» What the task requires
The answer must be every line of the records below that contains the word "LegendCalc".

*** Records provided ***

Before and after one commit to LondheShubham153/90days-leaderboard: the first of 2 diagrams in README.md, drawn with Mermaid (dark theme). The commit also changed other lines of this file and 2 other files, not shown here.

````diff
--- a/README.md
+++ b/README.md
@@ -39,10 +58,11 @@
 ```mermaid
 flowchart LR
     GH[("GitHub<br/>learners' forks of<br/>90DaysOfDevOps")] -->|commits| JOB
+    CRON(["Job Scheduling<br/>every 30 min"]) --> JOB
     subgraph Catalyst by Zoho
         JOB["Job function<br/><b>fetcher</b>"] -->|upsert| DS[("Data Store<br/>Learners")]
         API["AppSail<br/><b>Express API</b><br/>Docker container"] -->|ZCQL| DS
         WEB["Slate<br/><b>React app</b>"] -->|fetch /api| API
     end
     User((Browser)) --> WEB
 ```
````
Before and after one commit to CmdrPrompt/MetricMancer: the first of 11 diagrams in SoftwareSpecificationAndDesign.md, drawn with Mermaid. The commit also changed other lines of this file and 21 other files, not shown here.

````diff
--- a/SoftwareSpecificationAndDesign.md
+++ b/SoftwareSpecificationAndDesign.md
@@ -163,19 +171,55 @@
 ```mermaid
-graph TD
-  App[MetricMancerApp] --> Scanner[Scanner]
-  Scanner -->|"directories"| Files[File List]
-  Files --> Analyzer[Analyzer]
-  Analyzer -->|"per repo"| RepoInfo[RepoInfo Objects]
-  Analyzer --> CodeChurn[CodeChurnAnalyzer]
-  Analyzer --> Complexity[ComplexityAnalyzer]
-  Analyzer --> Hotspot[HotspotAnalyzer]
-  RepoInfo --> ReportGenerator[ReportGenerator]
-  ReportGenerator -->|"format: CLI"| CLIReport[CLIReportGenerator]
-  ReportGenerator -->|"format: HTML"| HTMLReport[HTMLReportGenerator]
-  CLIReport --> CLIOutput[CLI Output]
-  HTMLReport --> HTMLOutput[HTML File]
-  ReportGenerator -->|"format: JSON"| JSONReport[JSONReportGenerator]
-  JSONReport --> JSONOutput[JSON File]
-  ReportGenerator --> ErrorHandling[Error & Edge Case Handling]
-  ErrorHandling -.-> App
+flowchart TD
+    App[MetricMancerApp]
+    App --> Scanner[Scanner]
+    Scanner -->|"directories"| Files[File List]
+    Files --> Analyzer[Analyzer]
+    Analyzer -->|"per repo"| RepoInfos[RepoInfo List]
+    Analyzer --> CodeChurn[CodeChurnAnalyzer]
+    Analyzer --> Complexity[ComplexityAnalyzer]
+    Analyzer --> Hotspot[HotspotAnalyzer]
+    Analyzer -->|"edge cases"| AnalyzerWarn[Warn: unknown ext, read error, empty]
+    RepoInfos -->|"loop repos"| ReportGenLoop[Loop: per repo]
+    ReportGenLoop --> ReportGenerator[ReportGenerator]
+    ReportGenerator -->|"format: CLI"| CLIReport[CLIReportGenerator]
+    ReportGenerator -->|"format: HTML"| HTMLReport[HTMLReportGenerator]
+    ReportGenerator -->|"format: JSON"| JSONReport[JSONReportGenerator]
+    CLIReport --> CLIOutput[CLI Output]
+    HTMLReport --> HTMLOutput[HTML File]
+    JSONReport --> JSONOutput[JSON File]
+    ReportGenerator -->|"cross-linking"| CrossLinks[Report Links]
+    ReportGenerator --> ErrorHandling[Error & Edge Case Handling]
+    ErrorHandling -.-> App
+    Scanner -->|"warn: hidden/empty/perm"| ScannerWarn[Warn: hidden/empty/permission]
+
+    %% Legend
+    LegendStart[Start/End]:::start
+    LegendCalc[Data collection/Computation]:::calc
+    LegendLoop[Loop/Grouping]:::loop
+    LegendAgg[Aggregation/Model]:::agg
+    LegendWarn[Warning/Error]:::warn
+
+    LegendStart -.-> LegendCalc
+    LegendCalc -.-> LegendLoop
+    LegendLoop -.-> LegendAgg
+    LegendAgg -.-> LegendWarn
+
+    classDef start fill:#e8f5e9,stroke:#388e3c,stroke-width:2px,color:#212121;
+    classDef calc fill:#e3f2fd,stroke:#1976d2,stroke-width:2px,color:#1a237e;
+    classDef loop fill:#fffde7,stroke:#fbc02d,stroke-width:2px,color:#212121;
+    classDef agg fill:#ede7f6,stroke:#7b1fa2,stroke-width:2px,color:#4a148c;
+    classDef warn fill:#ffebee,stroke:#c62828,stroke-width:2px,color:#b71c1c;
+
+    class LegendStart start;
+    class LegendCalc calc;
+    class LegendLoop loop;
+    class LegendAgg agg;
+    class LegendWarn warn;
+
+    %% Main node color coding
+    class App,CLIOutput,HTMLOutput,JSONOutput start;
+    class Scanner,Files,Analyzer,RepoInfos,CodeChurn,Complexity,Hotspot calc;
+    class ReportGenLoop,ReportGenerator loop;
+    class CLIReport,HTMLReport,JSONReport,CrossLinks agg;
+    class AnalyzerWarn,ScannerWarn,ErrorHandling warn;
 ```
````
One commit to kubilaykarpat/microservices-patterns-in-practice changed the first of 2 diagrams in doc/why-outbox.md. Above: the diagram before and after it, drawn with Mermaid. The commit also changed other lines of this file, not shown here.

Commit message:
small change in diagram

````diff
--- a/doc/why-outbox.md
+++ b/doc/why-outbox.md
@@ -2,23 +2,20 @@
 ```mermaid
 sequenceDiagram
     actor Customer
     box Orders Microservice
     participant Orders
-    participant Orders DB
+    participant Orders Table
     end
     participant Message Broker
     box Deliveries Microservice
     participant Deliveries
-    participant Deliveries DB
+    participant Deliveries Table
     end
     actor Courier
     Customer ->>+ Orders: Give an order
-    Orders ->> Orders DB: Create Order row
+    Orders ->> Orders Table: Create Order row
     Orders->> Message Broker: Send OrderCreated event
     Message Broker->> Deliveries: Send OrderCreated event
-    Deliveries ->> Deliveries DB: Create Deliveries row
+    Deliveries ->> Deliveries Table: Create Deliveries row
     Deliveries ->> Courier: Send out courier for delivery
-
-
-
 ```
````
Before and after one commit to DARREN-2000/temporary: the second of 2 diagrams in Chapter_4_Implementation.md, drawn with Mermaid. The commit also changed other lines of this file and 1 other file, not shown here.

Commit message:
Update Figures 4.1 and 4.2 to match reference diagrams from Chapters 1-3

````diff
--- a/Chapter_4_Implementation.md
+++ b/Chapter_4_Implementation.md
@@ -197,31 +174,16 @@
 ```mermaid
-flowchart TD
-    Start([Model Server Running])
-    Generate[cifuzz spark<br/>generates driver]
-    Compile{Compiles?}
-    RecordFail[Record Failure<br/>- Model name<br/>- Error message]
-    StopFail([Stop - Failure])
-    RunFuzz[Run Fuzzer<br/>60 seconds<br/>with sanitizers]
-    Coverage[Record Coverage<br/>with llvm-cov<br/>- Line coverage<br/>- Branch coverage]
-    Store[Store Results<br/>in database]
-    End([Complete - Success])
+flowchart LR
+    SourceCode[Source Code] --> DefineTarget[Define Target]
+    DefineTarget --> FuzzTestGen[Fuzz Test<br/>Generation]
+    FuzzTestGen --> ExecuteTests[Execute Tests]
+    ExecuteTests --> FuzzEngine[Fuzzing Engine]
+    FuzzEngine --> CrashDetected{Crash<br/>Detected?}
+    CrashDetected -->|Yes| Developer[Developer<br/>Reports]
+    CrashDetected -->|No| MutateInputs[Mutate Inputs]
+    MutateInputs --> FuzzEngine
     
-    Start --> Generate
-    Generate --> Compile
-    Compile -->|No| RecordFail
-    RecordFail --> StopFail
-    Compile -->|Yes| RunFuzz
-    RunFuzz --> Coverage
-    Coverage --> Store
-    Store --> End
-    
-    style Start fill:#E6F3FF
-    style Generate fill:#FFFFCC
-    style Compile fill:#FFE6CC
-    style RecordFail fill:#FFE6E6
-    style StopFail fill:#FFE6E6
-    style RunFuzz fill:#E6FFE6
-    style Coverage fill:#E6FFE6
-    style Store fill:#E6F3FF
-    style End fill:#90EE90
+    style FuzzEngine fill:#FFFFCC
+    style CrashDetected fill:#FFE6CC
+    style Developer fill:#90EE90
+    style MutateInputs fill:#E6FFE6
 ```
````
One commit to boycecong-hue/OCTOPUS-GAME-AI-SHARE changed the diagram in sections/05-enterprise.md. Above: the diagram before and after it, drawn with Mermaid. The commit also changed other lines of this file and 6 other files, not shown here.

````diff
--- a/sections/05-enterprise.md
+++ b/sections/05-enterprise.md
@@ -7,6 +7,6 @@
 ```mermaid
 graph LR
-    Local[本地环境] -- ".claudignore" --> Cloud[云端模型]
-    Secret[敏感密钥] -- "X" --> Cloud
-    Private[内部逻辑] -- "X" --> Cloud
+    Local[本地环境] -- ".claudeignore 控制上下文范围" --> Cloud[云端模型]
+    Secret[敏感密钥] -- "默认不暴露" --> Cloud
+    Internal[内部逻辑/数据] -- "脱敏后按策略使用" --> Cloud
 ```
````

*** End of Records provided ***

» Exercise answer
+    LegendCalc[Data collection/Computation]:::calc
+    LegendStart -.-> LegendCalc
+    LegendCalc -.-> LegendLoop
+    class LegendCalc calc;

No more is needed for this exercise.